But that would be about the extent of my wildlife sightings out there. The most exotic creature I ended up seeing at Apple Lake was a dragonfly. And the light was really harsh and all the pictures sucked. So I headed back to the air conditioned comforts of the car.
My next stop was the Robe Bayou Canoe Trail and Scenic Drive, located just down the road from Apple Lake. This is a short, but really neat drive that runs alongside Robe Bayou and then ends at a very nice lake. There are tons of scenic trees along the dusty gravel road.
The scenic drive ends at Hickson Lake, which is lined on both banks with tall trees. The lake is also perfectly situated so that the light from the late evening sun casts an amazing golden glow on the distant trees on the opposite bank.

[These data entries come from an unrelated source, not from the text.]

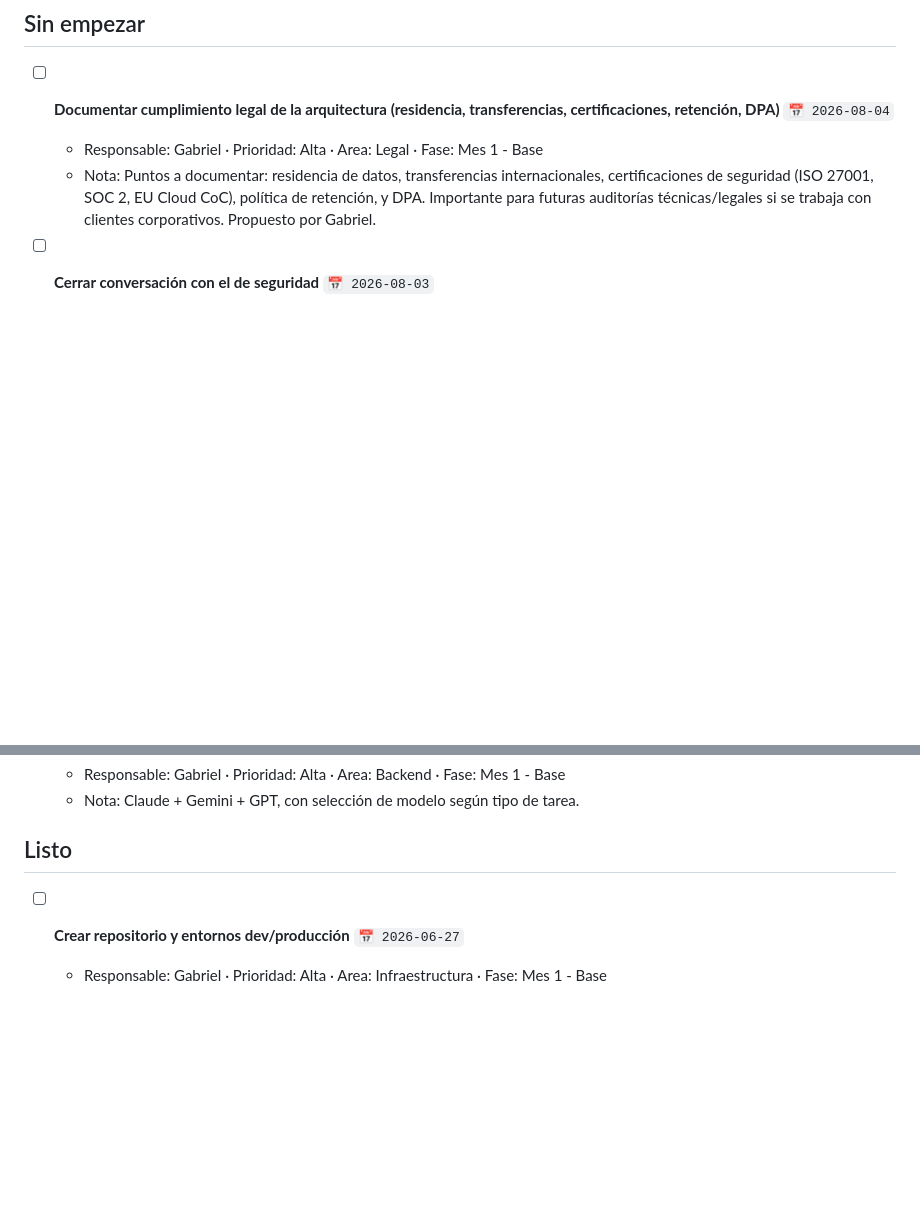
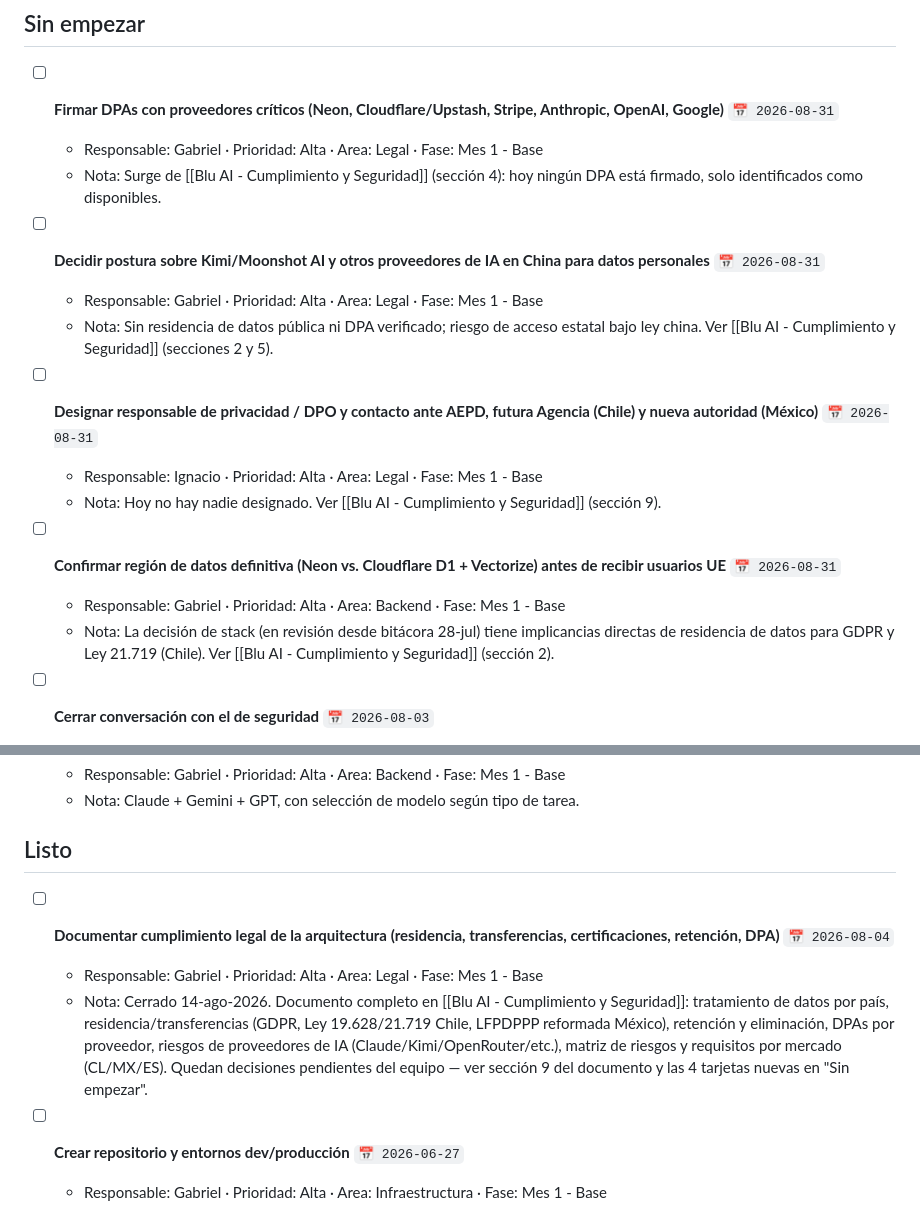
Before and after one commit to gpb-codes/blu-ai, a Markdown page: Blu AI - Kanban.md, 2 parts joined by grey strips. Rendered like a GitHub page; blank space fills up the shorter version.

Commit message:
cumplimiento y seguridad

```diff
--- a/Blu AI - Kanban.md
+++ b/Blu AI - Kanban.md
@@ -15,9 +15,21 @@ tipo: tareas
 
 ## Sin empezar
 
-- [ ] **Documentar cumplimiento legal de la arquitectura (residencia, transferencias, certificaciones, retención, DPA)** `📅 2026-08-04`
+- [ ] **Firmar DPAs con proveedores críticos (Neon, Cloudflare/Upstash, Stripe, Anthropic, OpenAI, Google)** `📅 2026-08-31`
   - Responsable: Gabriel · Prioridad: Alta · Area: Legal · Fase: Mes 1 - Base
-  - Nota: Puntos a documentar: residencia de datos, transferencias internacionales, certificaciones de seguridad (ISO 27001, SOC 2, EU Cloud CoC), política de retención, y DPA. Importante para futuras auditorías técnicas/legales si se trabaja con clientes corporativos. Propuesto por Gabriel.
+  - Nota: Surge de [[Blu AI - Cumplimiento y Seguridad]] (sección 4): hoy ningún DPA está firmado, solo identificados como disponibles.
+
+- [ ] **Decidir postura sobre Kimi/Moonshot AI y otros proveedores de IA en China para datos personales** `📅 2026-08-31`
+  - Responsable: Gabriel · Prioridad: Alta · Area: Legal · Fase: Mes 1 - Base
+  - Nota: Sin residencia de datos pública ni DPA verificado; riesgo de acceso estatal bajo ley china. Ver [[Blu AI - Cumplimiento y Seguridad]] (secciones 2 y 5).
+
+- [ ] **Designar responsable de privacidad / DPO y contacto ante AEPD, futura Agencia (Chile) y nueva autoridad (México)** `📅 2026-08-31`
+  - Responsable: Ignacio · Prioridad: Alta · Area: Legal · Fase: Mes 1 - Base
+  - Nota: Hoy no hay nadie designado. Ver [[Blu AI - Cumplimiento y Seguridad]] (sección 9).
+
+- [ ] **Confirmar región de datos definitiva (Neon vs. Cloudflare D1 + Vectorize) antes de recibir usuarios UE** `📅 2026-08-31`
+  - Responsable: Gabriel · Prioridad: Alta · Area: Backend · Fase: Mes 1 - Base
+  - Nota: La decisión de stack (en revisión desde bitácora 28-jul) tiene implicancias directas de residencia de datos para GDPR y Ley 21.719 (Chile). Ver [[Blu AI - Cumplimiento y Seguridad]] (sección 2).
 
 - [ ] **Cerrar conversación con el de seguridad** `📅 2026-08-03`
   - Responsable: Ignacio · Prioridad: Alta · Area: Legal · Fase: Mes 1 - Base
@@ -78,6 +90,10 @@ tipo: tareas
 
 ## Listo
 
+- [ ] **Documentar cumplimiento legal de la arquitectura (residencia, transferencias, certificaciones, retención, DPA)** `📅 2026-08-04`
+  - Responsable: Gabriel · Prioridad: Alta · Area: Legal · Fase: Mes 1 - Base
+  - Nota: Cerrado 14-ago-2026. Documento completo en [[Blu AI - Cumplimiento y Seguridad]]: tratamiento de datos por país, residencia/transferencias (GDPR, Ley 19.628/21.719 Chile, LFPDPPP reformada México), retención y eliminación, DPAs por proveedor, riesgos de proveedores de IA (Claude/Kimi/OpenRouter/etc.), matriz de riesgos y requisitos por mercado (CL/MX/ES). Quedan decisiones pendientes del equipo — ver sección 9 del documento y las 4 tarjetas nuevas en "Sin empezar".
+
 - [ ] **Crear repositorio y entornos dev/producción** `📅 2026-06-27`
   - Responsable: Gabriel · Prioridad: Alta · Area: Infraestructura · Fase: Mes 1 - Base
 
```
Also changed, not shown: Blu AI - Cumplimiento y Seguridad.md (added, +227 -0 lines), Blu AI - Roadmap y estado.md (+2 -0 lines).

I explored more of the shoreline along the lake, which included a neat spot where there were tons of cypress knees, sticking up out of the ground like skyscrapers. I was amazed that I didn't see any snakes lurking in the dead leaves around those towering cypress knees.
I ended up heading back to one certain spot, which provides some easy access to several great views of the lake. The sun had sunk lower, and the rays were catching hold of a few trees nearby. I really loved how they looked against the distant trees reflected in the calm waters of the lake.
The light was fading as it was getting closer to dusk, but there was still a lot to see there...
And one last shot, taken of the distant shoreline at dusk:
I can't wait to head back out there in a few weeks, when those trees have turned into their vibrant fall colors. Maybe I'll be lucky to catch the trees at their peak, with perhaps a touch of fog on the water. Or who knows, maybe there will be an Ivory-Billed woodpecker hanging out on one of the trees? I know I wouldn't be so lucky, but I'm looking forward to the return trip...